==== INPUT DATA ====

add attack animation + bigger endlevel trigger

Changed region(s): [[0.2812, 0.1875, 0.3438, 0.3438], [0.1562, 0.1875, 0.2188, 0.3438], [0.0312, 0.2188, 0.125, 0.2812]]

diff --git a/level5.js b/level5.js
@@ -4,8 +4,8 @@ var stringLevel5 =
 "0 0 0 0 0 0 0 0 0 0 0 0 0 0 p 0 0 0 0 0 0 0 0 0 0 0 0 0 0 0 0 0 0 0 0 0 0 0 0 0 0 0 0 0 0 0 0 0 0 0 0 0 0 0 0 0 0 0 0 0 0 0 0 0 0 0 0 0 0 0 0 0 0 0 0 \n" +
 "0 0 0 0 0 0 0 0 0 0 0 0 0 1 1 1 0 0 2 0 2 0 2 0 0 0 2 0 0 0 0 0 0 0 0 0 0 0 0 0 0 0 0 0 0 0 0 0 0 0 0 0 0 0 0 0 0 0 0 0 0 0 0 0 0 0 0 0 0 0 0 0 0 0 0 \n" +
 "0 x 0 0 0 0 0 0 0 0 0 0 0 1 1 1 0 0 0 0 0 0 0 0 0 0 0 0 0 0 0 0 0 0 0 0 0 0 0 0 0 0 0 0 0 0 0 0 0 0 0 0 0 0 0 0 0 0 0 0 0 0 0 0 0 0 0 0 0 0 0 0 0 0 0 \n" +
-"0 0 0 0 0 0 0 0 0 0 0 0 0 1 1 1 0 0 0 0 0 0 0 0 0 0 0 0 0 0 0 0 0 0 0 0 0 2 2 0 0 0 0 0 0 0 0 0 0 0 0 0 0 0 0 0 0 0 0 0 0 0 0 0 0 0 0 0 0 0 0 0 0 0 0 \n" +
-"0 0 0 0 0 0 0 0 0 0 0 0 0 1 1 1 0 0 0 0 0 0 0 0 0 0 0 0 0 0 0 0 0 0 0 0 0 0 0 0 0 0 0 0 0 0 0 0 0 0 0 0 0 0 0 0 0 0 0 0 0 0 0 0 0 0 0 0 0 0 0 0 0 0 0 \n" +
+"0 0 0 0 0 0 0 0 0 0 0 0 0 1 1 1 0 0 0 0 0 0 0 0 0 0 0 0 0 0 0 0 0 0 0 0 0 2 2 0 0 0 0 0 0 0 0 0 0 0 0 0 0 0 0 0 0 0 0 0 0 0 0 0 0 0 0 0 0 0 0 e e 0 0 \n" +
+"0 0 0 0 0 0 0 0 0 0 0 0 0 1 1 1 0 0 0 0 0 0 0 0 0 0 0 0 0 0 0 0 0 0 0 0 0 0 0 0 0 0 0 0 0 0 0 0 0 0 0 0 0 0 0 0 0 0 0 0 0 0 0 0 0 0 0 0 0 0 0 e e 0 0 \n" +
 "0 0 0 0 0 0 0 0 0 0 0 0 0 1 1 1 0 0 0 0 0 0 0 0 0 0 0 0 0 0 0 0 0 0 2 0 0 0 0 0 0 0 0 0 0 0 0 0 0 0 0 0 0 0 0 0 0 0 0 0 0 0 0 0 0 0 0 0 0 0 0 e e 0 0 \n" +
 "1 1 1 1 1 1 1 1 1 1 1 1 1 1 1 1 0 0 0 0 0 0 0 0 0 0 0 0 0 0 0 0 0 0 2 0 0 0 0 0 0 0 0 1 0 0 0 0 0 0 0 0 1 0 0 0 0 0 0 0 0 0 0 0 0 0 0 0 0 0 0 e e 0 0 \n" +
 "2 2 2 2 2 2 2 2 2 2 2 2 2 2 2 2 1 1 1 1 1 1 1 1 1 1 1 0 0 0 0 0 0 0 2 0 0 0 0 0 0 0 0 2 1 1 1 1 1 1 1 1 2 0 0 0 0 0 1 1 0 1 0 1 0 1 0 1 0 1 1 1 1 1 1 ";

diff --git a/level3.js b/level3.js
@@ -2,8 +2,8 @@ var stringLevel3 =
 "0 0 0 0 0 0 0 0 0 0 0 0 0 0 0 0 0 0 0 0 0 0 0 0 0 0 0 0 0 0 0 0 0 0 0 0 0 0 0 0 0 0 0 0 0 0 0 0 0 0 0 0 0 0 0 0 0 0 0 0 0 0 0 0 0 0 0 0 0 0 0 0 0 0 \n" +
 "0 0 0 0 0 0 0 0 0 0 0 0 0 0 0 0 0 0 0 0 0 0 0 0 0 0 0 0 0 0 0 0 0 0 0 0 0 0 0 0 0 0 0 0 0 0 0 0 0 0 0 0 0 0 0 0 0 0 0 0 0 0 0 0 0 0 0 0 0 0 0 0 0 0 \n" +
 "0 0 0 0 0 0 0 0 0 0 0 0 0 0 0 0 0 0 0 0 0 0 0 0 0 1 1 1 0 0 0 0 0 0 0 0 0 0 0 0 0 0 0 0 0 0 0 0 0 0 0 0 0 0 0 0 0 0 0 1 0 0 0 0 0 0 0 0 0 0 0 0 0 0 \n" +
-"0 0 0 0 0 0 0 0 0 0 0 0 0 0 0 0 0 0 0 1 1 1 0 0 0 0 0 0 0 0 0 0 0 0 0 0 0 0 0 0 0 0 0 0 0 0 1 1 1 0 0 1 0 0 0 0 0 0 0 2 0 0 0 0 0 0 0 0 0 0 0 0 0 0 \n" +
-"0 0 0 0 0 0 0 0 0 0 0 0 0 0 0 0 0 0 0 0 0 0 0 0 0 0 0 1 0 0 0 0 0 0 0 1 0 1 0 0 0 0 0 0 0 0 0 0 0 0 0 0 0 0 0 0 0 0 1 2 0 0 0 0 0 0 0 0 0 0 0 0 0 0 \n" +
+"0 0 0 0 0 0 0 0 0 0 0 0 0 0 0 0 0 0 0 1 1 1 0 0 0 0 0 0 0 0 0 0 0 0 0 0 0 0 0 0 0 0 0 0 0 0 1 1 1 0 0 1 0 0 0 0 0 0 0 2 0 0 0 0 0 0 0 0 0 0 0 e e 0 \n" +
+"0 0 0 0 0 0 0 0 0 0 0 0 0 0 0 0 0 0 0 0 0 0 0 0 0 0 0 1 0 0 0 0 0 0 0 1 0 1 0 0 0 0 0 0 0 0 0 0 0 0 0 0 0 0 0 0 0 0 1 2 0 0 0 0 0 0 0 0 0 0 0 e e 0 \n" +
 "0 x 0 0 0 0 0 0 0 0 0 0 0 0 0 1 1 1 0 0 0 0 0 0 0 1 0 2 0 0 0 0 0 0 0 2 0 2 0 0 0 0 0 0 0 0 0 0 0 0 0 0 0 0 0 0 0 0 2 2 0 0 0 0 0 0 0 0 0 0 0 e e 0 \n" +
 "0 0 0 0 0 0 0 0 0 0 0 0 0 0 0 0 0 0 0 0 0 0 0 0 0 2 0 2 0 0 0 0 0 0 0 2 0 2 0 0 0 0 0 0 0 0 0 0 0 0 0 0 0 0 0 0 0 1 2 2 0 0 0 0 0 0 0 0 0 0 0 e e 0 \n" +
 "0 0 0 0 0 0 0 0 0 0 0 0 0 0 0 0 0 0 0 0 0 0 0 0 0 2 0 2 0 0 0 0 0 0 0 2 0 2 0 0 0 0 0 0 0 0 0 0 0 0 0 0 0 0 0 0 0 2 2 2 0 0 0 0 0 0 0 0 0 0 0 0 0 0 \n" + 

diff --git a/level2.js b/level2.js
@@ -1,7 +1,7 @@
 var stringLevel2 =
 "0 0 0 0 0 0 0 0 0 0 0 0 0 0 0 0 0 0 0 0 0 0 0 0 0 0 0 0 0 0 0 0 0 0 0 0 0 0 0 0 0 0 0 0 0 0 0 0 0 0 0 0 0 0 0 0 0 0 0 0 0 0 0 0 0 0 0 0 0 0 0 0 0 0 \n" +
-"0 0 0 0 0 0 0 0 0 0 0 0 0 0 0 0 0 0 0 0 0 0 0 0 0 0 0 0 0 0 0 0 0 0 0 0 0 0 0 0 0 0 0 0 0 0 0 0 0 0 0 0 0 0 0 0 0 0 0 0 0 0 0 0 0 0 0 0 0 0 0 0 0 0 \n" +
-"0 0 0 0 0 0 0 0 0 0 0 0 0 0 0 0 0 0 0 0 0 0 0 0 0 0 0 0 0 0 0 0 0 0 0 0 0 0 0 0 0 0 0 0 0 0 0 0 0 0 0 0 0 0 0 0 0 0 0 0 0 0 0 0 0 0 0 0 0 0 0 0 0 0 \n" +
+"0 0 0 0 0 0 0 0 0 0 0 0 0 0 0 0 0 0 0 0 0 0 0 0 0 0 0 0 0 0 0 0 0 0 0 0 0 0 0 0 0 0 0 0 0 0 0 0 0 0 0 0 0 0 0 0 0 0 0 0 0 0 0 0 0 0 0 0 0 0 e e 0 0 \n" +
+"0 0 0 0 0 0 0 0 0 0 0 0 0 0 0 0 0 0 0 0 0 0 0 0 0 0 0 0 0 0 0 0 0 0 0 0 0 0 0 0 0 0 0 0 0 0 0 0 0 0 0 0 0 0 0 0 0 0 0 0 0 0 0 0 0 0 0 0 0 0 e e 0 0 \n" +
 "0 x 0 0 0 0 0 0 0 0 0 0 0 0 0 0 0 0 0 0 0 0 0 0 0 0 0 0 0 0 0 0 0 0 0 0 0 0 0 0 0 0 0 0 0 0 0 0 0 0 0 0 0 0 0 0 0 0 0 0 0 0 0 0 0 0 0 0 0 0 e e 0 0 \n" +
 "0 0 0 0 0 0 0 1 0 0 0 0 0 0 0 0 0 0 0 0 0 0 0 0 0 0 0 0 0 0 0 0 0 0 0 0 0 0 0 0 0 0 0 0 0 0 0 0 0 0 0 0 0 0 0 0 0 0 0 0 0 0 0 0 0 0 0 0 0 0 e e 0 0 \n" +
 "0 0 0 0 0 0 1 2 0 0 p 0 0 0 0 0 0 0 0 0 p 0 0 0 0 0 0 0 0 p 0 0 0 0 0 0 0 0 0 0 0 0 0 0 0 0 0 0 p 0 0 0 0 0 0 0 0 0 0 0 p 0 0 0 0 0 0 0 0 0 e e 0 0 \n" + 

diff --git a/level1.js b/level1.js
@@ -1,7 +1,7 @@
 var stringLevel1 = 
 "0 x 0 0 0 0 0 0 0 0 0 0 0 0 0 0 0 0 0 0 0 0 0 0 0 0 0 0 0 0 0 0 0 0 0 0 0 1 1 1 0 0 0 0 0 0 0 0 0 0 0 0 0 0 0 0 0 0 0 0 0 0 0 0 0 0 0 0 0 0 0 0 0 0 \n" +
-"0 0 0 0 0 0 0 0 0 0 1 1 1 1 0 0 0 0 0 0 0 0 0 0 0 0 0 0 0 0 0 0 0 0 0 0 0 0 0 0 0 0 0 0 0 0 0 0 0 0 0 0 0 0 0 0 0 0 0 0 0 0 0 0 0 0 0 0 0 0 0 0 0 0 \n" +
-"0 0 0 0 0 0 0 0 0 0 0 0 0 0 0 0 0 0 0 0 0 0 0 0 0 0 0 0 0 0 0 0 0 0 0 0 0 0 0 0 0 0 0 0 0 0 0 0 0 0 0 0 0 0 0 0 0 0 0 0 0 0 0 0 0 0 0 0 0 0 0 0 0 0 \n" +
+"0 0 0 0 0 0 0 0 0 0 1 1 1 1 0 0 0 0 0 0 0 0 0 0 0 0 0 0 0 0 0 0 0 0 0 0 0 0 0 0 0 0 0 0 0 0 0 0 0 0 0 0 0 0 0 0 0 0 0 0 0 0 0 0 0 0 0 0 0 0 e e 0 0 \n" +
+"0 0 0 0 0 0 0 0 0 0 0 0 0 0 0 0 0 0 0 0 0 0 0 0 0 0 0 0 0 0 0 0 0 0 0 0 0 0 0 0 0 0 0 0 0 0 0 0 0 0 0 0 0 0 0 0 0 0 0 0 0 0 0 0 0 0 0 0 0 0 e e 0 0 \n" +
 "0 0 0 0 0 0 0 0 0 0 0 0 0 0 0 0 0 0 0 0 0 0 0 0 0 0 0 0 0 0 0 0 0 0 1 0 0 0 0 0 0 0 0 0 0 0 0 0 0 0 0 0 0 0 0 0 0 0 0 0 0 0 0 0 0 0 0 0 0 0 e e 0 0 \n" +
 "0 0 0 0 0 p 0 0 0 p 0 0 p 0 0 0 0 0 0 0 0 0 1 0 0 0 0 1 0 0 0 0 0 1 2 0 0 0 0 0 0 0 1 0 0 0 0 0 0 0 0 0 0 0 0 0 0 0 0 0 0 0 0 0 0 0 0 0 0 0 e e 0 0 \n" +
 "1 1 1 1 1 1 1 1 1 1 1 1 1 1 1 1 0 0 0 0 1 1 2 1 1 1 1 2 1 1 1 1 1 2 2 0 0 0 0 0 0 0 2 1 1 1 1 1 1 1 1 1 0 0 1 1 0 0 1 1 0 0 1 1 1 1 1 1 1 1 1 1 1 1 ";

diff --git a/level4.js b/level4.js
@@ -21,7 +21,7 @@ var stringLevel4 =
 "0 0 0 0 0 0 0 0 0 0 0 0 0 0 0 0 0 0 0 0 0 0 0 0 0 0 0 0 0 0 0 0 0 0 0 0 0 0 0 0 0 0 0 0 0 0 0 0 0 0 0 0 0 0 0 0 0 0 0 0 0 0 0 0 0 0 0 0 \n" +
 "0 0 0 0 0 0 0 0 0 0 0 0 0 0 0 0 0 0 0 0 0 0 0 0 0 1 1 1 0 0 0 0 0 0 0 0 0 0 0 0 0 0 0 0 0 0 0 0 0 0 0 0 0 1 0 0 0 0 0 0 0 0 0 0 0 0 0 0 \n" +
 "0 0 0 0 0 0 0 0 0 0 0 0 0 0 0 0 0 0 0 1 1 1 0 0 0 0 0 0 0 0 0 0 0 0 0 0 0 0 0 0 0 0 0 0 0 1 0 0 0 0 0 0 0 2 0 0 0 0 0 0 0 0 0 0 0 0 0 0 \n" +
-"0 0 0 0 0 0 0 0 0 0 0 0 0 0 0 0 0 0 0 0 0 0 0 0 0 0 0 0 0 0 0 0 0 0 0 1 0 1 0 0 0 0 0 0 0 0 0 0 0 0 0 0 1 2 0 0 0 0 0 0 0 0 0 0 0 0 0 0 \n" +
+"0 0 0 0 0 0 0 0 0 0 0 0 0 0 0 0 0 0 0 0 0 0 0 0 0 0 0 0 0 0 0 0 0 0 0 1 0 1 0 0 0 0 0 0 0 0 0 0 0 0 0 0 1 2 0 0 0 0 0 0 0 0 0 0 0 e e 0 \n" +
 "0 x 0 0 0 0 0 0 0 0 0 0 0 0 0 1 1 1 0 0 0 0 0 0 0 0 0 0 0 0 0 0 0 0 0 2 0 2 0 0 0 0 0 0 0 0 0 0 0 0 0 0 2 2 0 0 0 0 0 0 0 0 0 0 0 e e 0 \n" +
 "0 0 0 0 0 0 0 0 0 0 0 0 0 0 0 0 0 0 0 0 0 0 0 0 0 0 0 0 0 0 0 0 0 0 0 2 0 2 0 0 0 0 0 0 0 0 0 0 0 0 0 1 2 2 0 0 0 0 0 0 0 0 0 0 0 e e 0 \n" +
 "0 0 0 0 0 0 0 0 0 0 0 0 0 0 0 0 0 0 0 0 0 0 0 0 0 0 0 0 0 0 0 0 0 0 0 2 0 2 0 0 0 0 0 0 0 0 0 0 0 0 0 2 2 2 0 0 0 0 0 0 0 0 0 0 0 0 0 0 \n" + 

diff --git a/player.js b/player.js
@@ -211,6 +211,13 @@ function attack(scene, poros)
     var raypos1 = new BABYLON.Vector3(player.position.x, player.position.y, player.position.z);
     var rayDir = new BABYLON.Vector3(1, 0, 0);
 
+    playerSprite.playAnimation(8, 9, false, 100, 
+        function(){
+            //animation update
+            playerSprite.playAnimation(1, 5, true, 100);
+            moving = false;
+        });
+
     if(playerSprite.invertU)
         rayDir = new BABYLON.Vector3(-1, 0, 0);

====

Each line of the data that holds "function" should be copied.

• [EXERCISE SOLUTION]
@@ -211,6 +211,13 @@ function attack(scene, poros)
+        function(){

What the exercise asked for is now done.